▼▼▼
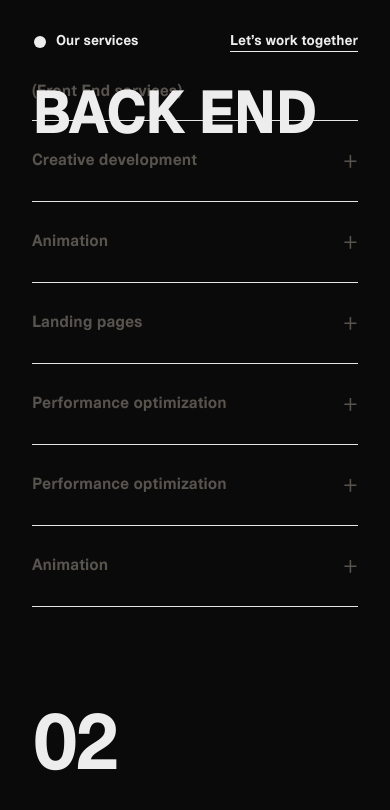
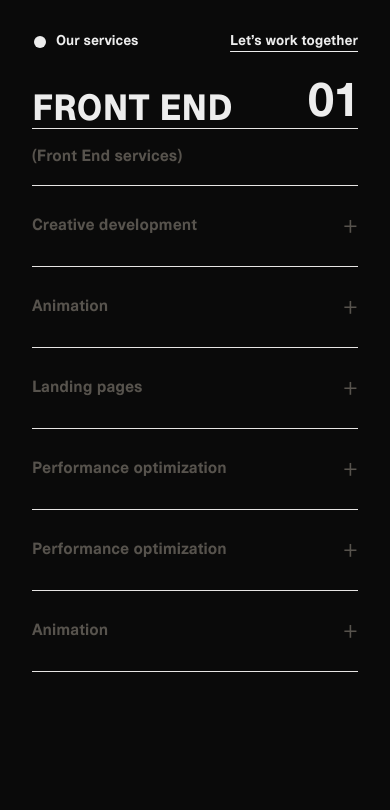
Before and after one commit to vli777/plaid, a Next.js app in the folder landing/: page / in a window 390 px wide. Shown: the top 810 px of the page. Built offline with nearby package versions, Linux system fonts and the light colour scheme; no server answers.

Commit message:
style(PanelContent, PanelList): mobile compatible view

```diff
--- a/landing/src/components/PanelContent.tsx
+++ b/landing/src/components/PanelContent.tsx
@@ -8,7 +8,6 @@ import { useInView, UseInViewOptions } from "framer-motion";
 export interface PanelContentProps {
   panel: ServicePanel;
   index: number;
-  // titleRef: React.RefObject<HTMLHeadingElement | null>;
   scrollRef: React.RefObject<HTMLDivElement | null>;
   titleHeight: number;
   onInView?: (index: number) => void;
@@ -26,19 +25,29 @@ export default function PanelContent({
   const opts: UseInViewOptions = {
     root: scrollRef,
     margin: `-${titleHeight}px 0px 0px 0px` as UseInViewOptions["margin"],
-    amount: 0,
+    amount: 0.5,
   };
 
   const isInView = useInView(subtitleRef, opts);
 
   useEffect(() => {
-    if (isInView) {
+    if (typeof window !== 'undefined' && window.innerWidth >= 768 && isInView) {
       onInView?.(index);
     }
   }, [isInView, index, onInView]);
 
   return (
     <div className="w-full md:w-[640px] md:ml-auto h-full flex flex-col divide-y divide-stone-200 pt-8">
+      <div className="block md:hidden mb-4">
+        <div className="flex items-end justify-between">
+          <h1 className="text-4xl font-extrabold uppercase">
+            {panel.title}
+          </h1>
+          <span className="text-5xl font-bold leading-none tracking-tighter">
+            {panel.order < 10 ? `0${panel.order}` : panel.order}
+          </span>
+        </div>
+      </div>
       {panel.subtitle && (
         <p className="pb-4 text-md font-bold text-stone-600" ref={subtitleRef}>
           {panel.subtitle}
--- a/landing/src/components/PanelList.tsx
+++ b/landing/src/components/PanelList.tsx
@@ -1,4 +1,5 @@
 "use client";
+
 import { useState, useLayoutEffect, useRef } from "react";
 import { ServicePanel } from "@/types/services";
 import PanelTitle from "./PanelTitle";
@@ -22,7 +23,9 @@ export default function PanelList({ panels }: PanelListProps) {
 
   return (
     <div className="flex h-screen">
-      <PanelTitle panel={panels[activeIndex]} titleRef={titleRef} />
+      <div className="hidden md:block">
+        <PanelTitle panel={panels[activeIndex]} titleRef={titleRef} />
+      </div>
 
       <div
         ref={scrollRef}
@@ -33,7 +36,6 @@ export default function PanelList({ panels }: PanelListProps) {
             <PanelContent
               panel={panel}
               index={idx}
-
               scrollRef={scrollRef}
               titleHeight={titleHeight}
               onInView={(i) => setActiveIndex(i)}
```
▲▲▲
▼▼▼
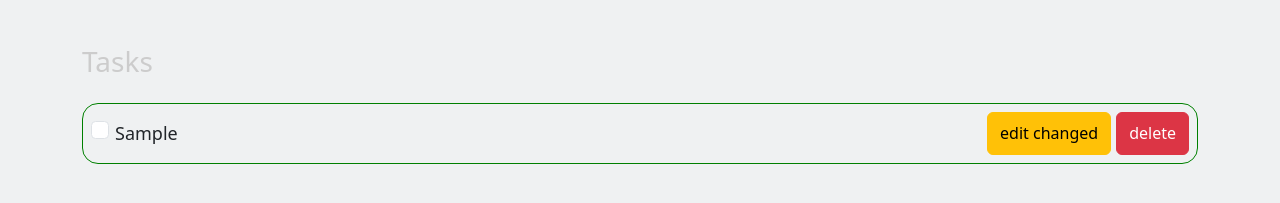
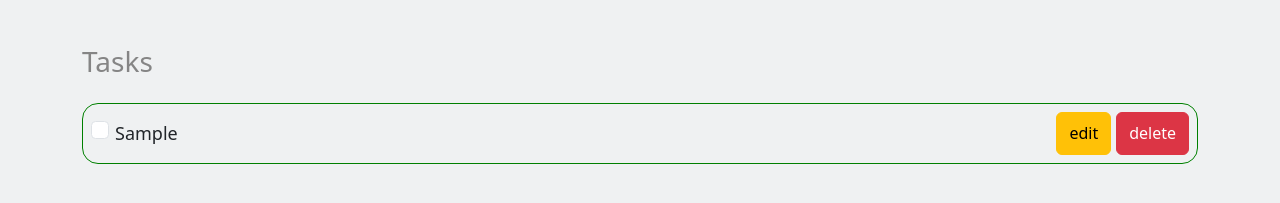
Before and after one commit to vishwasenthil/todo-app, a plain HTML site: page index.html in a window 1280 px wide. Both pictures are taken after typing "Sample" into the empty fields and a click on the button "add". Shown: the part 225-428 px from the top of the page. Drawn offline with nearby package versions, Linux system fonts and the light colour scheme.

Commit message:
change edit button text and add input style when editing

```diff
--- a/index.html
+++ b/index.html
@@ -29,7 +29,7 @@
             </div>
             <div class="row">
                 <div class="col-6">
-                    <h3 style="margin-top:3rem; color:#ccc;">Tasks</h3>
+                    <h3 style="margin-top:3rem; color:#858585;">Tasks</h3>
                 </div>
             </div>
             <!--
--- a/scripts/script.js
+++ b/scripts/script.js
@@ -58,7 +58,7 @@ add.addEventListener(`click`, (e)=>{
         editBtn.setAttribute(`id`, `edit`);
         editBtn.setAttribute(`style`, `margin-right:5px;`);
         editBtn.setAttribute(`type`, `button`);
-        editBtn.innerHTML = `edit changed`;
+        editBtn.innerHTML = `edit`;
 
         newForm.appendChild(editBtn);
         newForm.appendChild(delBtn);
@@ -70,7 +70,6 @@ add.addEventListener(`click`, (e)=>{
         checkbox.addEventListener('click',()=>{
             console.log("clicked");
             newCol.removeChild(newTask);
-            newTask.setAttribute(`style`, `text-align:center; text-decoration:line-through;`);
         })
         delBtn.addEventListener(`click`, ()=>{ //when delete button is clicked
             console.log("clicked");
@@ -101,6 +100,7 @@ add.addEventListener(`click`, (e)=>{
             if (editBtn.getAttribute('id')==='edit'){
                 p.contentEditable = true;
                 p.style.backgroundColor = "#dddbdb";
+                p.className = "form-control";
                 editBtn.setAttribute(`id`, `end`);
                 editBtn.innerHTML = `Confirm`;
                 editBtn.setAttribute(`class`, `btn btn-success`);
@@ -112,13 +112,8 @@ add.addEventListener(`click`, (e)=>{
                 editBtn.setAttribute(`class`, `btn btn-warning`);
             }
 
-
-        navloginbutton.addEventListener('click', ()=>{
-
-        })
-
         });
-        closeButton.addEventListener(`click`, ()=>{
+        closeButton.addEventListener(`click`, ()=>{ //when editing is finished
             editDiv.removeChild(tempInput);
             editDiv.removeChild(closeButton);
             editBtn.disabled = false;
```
▲▲▲
▼▼▼
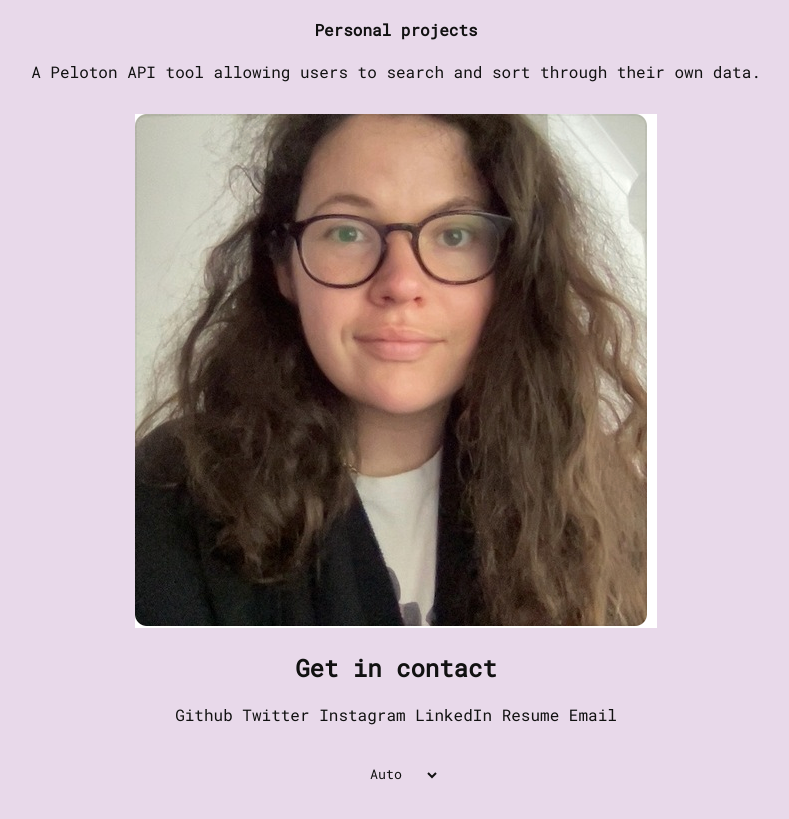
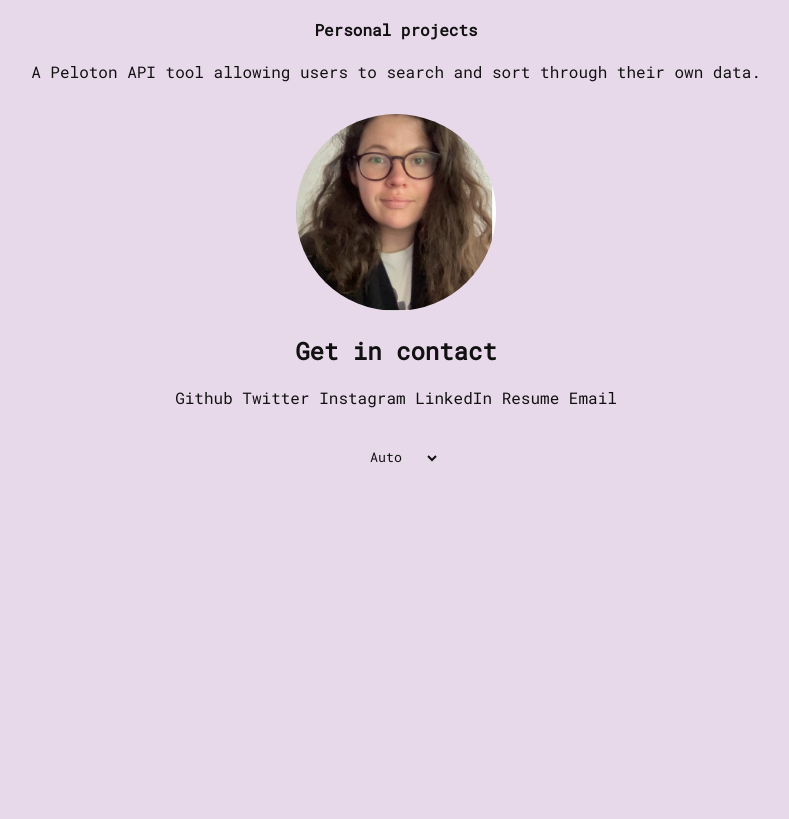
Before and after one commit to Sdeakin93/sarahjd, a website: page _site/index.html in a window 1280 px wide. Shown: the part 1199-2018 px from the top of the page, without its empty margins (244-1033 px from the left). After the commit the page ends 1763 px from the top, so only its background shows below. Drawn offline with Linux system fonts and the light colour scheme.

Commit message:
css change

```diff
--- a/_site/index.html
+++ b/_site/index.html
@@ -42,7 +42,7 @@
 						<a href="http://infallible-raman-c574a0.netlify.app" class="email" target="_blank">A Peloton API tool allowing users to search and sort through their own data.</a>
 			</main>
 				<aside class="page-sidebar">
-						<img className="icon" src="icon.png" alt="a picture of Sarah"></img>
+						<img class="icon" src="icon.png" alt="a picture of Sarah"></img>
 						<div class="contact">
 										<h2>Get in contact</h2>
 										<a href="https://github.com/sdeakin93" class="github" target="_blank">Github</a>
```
▲▲▲
Exercise objective -
Only the lines with "PanelListProps" are needed; find them in the records and copy each one.

Task solution -
@@ -22,7 +23,9 @@ export default function PanelList({ panels }: PanelListProps) {
@@ -33,7 +36,6 @@ export default function PanelList({ panels }: PanelListProps) {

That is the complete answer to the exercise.